START Available records
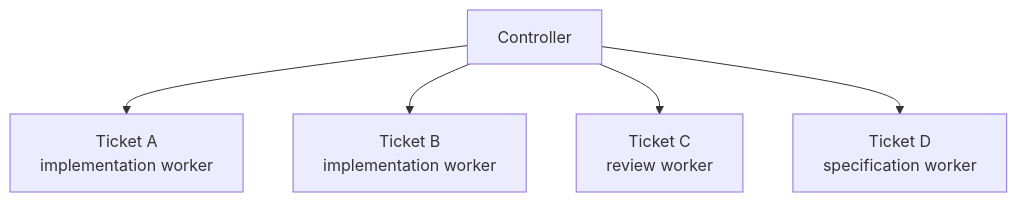
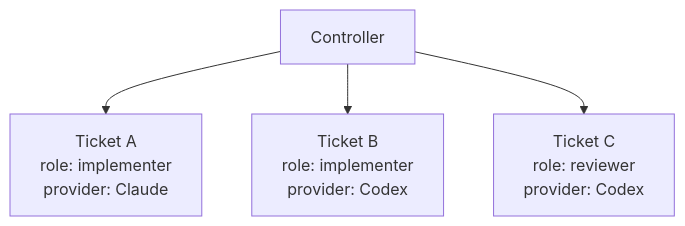
The third of 5 diagrams in articles/architecture-evolution-from-conversational-loop-to-durable-controller.md (msbi-ltd/agentic-harness-deep-dives), drawn with Mermaid before and after one commit. The commit also changed other lines of this file, not shown here.

````diff
--- a/articles/architecture-evolution-from-conversational-loop-to-durable-controller.md
+++ b/articles/architecture-evolution-from-conversational-loop-to-durable-controller.md
@@ -137,8 +242,7 @@
 ```mermaid
 flowchart TD
     C["Controller"]
-    C --> A["Ticket A<br/>implementation worker"]
-    C --> B["Ticket B<br/>implementation worker"]
-    C --> R["Ticket C<br/>review worker"]
-    C --> S["Ticket D<br/>specification worker"]
+    C --> A["Ticket A<br/>role: implementer<br/>provider: Claude"]
+    C --> B["Ticket B<br/>role: implementer<br/>provider: Codex"]
+    C --> R["Ticket C<br/>role: reviewer<br/>provider: Codex"]
 ```
````
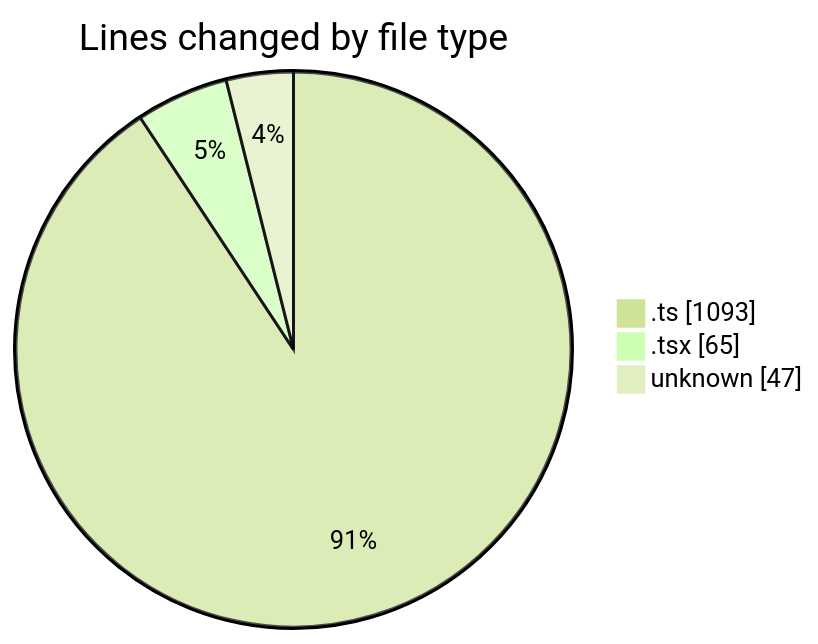
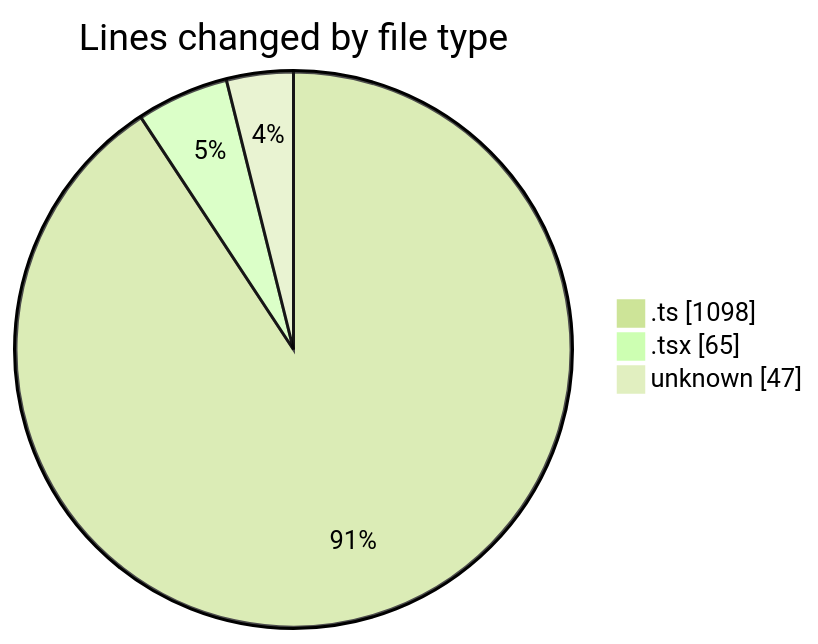
The first of 2 diagrams in 2025-09-11/cda/README.md (momahboobian/code-tracking), drawn with Mermaid (forest theme) before and after one commit. The commit also changed other lines of this file and 1 other file, not shown here.

````diff
--- a/2025-09-11/cda/README.md
+++ b/2025-09-11/cda/README.md
@@ -26,7 +26,7 @@
 ```mermaid
 pie showData
 title Lines changed by file type
-".ts" : 1093
+".ts" : 1098
 ".tsx" : 65
 "unknown" : 47
 ```
````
END Available records
Task objective:
Will you restate every entry word for word and omit the images?

Answer area:
The third of 5 diagrams in articles/architecture-evolution-from-conversational-loop-to-durable-controller.md (msbi-ltd/agentic-harness-deep-dives), drawn with Mermaid before and after one commit. The commit also changed other lines of this file, not shown here.

````diff
--- a/articles/architecture-evolution-from-conversational-loop-to-durable-controller.md
+++ b/articles/architecture-evolution-from-conversational-loop-to-durable-controller.md
@@ -137,8 +242,7 @@
 ```mermaid
 flowchart TD
     C["Controller"]
-    C --> A["Ticket A<br/>implementation worker"]
-    C --> B["Ticket B<br/>implementation worker"]
-    C --> R["Ticket C<br/>review worker"]
-    C --> S["Ticket D<br/>specification worker"]
+    C --> A["Ticket A<br/>role: implementer<br/>provider: Claude"]
+    C --> B["Ticket B<br/>role: implementer<br/>provider: Codex"]
+    C --> R["Ticket C<br/>role: reviewer<br/>provider: Codex"]
 ```
````
The first of 2 diagrams in 2025-09-11/cda/README.md (momahboobian/code-tracking), drawn with Mermaid (forest theme) before and after one commit. The commit also changed other lines of this file and 1 other file, not shown here.

````diff
--- a/2025-09-11/cda/README.md
+++ b/2025-09-11/cda/README.md
@@ -26,7 +26,7 @@
 ```mermaid
 pie showData
 title Lines changed by file type
-".ts" : 1093
+".ts" : 1098
 ".tsx" : 65
 "unknown" : 47
 ```
````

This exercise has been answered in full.